(2014) Chembiochem 15: 451-459
- PubMed: 24382674
- DOI: 10.1002/cbic.201300568
- Primary Citation of Related Structures:  2M78, 2M79
- PubMed Abstract:
Peptides have the specificity and size required to target the protein-protein interactions involved in many diseases. Some cyclic peptides have been utilised as scaffolds for peptide drugs because of their stability; however, other cyclic peptide sca ...
Peptides have the specificity and size required to target the protein-protein interactions involved in many diseases. Some cyclic peptides have been utilised as scaffolds for peptide drugs because of their stability; however, other cyclic peptide scaffolds remain to be explored. θ-Defensins are cyclic peptides from mammals; they are characterised by a cyclic cystine ladder motif and have low haemolytic and cytotoxic activity. Here we demonstrate the potential of the cyclic cystine ladder as a scaffold for peptide drug design by introducing the integrin-binding Arg-Gly-Asp (RGD) motif into the θ-defensin RTD-1. The most active analogue had an IC50 of 18 nM for the αv β3 integrin as well as high serum stability, thus demonstrating that a desired bioactivity can be imparted to the cyclic cystine ladder. This study highlights how θ-defensins can provide a stable and conformationally restrained scaffold for bioactive epitopes in a β-strand or turn conformation.

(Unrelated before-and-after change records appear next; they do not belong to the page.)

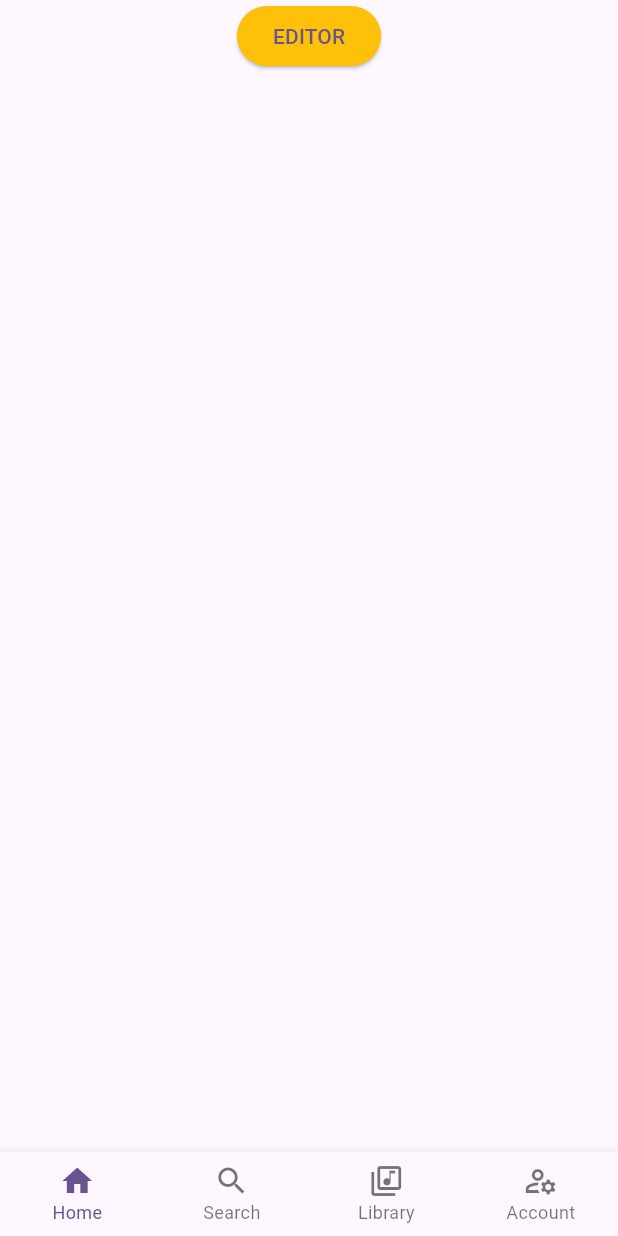
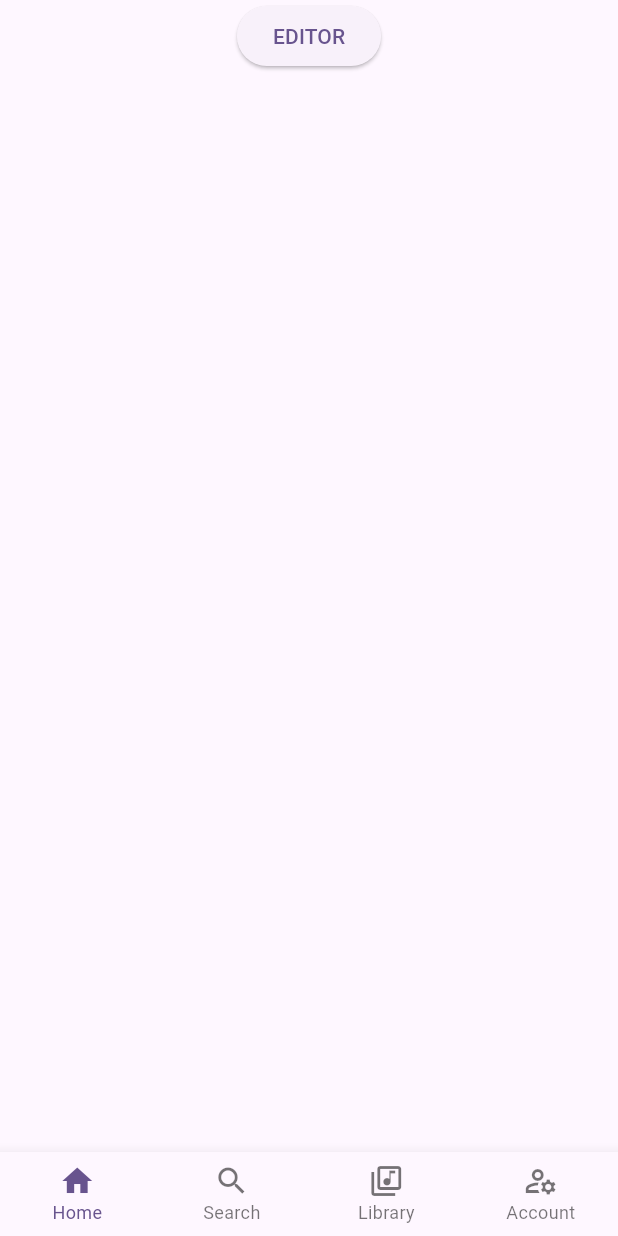
Before and after one commit to SamGun-Official/Kpop-Library, a Flutter app: the screen it shows after launch, on a phone screen of 412 x 824 dp. Run offline on Flutter 3.47's test engine with Material 2 defaults, Android fonts, the phone set to English and light mode, and no system bars; our stand-ins replace file_picker, permission_handler; missing offline and left inert: flutter_media_metadata.

Commit message:
Add dark mode

```diff
--- a/lib/editor.dart
+++ b/lib/editor.dart
@@ -7,7 +7,9 @@ import 'package:permission_handler/permission_handler.dart';
 
 class EditorScreen extends StatelessWidget {
   static const routeName = '/editor';
+
   const EditorScreen({Key? key}) : super(key: key);
+
   @override
   Widget build(BuildContext context) {
     return SafeArea(
--- a/lib/home.dart
+++ b/lib/home.dart
@@ -15,8 +15,8 @@ class HomeScreen extends StatelessWidget {
         children: [
           ElevatedButton(
             style: ButtonStyle(
-              backgroundColor: MaterialStateProperty.all<Color>(Colors.amber),
-            ),
+                // backgroundColor: MaterialStateProperty.all<Color>(Colors.amber),
+                ),
             onPressed: () {
               Navigator.pushNamed(context, ArtistScreen.routeName);
             },
--- a/lib/main.dart
+++ b/lib/main.dart
@@ -13,22 +13,34 @@ void main() {
 class MyApp extends StatelessWidget {
   const MyApp({super.key});
 
+  ThemeData _initTheme(ColorScheme scheme) {
+    return ThemeData(
+      colorScheme: scheme,
+      pageTransitionsTheme: const PageTransitionsTheme(
+        builders: {
+          TargetPlatform.android: FadeUpwardsPageTransitionsBuilder(),
+          TargetPlatform.iOS: CupertinoPageTransitionsBuilder(),
+        },
+      ),
+      splashColor: Colors.transparent,
+      useMaterial3: true,
+      visualDensity: VisualDensity.adaptivePlatformDensity,
+    );
+  }
+
   @override
   Widget build(BuildContext context) {
     return MaterialApp(
       title: 'Kpop Library',
-      theme: ThemeData(
-        colorScheme: ColorScheme.fromSeed(seedColor: Colors.deepPurple),
-        pageTransitionsTheme: const PageTransitionsTheme(
-          builders: {
-            TargetPlatform.android: FadeUpwardsPageTransitionsBuilder(),
-            TargetPlatform.iOS: CupertinoPageTransitionsBuilder(),
-          },
-        ),
-        splashColor: Colors.transparent,
-        useMaterial3: true,
-        visualDensity: VisualDensity.adaptivePlatformDensity,
-      ),
+      theme: _initTheme(ColorScheme.fromSeed(
+        brightness: Brightness.light,
+        seedColor: Colors.deepPurple,
+      )),
+      darkTheme: _initTheme(ColorScheme.fromSeed(
+        brightness: Brightness.dark,
+        seedColor: Colors.deepPurple,
+      )),
+      themeMode: ThemeMode.light,
       initialRoute: HomeScreen.routeName,
       routes: {
         HomeScreen.routeName: (context) => const HomeScreen(),
```
Also changed, not shown: lib/view/artist.dart (+3 -8 lines).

Furthermore, the symmetry of the cyclic cystine ladder presents the opportunity to design peptides with dual bioactive epitopes to increase activity and specificity.
Division of Chemistry and Structural Biology, Institute for Molecular Bioscience, The University of Brisbane, St. Lucia, Brisbane, QLD 4072 (Australia).